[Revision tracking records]
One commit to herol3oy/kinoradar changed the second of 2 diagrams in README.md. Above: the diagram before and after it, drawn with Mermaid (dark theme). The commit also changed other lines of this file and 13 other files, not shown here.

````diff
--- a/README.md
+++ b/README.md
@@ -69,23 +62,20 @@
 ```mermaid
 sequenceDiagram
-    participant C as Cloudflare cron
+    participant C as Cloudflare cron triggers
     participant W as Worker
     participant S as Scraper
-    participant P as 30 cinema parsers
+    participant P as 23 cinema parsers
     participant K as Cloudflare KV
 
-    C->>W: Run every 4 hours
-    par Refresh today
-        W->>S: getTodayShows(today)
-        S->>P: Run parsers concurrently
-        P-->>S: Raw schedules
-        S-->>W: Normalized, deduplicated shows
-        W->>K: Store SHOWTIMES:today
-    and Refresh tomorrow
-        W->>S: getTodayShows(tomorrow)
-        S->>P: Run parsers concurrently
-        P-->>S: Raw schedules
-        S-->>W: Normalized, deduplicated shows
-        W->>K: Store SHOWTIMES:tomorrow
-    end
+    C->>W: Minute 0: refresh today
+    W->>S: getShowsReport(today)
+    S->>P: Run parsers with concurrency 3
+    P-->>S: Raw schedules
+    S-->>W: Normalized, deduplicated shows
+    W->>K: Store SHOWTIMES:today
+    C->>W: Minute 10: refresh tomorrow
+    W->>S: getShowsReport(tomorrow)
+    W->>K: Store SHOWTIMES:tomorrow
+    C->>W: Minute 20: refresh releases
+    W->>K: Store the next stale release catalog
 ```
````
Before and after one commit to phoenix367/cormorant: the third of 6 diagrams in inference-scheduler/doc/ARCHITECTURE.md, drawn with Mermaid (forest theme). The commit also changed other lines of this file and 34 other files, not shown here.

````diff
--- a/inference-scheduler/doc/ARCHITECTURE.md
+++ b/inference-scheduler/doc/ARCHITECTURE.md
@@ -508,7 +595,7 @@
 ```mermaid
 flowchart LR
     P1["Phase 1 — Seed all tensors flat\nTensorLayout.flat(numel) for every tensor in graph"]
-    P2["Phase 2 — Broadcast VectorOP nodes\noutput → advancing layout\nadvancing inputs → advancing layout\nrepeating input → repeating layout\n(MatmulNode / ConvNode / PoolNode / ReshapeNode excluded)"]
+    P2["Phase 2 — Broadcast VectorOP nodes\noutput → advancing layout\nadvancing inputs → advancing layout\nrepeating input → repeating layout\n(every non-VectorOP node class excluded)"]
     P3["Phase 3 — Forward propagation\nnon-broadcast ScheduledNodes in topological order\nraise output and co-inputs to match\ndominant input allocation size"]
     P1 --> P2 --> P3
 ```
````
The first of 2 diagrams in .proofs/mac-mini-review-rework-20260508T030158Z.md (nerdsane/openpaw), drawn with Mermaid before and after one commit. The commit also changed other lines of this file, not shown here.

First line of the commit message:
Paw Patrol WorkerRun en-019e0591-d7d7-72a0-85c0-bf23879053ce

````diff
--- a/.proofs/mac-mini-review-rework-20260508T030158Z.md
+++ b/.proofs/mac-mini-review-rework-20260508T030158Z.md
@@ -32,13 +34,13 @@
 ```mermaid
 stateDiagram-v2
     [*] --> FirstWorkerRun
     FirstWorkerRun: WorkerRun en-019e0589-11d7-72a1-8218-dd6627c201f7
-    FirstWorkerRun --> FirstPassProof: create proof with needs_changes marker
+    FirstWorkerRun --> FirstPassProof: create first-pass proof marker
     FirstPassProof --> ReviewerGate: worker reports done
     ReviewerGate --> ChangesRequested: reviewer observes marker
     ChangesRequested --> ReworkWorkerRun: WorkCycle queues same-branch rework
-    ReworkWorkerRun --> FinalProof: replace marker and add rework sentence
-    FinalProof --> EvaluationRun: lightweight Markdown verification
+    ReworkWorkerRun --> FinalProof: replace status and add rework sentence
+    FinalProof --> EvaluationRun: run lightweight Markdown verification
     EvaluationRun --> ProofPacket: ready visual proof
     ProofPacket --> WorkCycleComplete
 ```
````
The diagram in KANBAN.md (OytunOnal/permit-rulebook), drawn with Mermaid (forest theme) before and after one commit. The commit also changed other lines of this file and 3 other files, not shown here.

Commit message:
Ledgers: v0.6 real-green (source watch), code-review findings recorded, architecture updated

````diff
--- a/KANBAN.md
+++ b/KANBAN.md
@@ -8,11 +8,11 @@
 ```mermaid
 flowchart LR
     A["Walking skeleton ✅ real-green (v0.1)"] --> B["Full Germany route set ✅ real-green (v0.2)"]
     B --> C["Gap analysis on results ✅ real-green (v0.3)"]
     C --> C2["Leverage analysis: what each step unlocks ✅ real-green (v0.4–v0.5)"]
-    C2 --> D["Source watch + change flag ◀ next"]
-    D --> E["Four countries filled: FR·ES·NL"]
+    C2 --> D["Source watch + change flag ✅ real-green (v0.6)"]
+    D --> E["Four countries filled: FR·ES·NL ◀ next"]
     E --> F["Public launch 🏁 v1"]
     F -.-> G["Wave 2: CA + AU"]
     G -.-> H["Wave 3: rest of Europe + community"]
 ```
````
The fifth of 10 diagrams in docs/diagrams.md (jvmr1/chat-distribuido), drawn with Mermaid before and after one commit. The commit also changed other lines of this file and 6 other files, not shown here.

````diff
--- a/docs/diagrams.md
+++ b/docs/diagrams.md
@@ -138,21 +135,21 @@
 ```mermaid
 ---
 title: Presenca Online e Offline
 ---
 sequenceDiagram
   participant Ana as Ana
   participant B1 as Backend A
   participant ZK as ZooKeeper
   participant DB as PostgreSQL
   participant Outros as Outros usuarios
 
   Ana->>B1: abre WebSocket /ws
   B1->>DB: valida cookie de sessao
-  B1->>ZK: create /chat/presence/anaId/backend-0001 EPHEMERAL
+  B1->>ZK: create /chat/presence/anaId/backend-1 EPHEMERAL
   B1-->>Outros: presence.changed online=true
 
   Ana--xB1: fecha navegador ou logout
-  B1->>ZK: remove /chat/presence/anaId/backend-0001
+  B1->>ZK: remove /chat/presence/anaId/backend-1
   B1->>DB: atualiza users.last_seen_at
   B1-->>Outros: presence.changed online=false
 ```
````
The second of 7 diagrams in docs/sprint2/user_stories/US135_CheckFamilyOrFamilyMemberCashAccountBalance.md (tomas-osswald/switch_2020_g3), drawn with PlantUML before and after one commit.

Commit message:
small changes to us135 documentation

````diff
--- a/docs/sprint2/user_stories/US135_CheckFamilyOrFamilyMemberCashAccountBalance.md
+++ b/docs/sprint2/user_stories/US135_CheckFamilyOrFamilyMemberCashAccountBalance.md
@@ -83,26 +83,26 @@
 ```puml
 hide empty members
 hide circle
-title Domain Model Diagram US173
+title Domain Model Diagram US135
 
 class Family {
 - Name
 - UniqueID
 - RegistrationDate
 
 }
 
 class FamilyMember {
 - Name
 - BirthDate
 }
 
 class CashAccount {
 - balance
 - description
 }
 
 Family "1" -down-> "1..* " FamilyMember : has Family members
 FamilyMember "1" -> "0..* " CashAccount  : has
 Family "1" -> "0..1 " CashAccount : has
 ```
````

YOUR ASSIGNMENT => What is the number of lines above that contain "parsers"? Answer with that number only.

YOUR SOLUTION => 5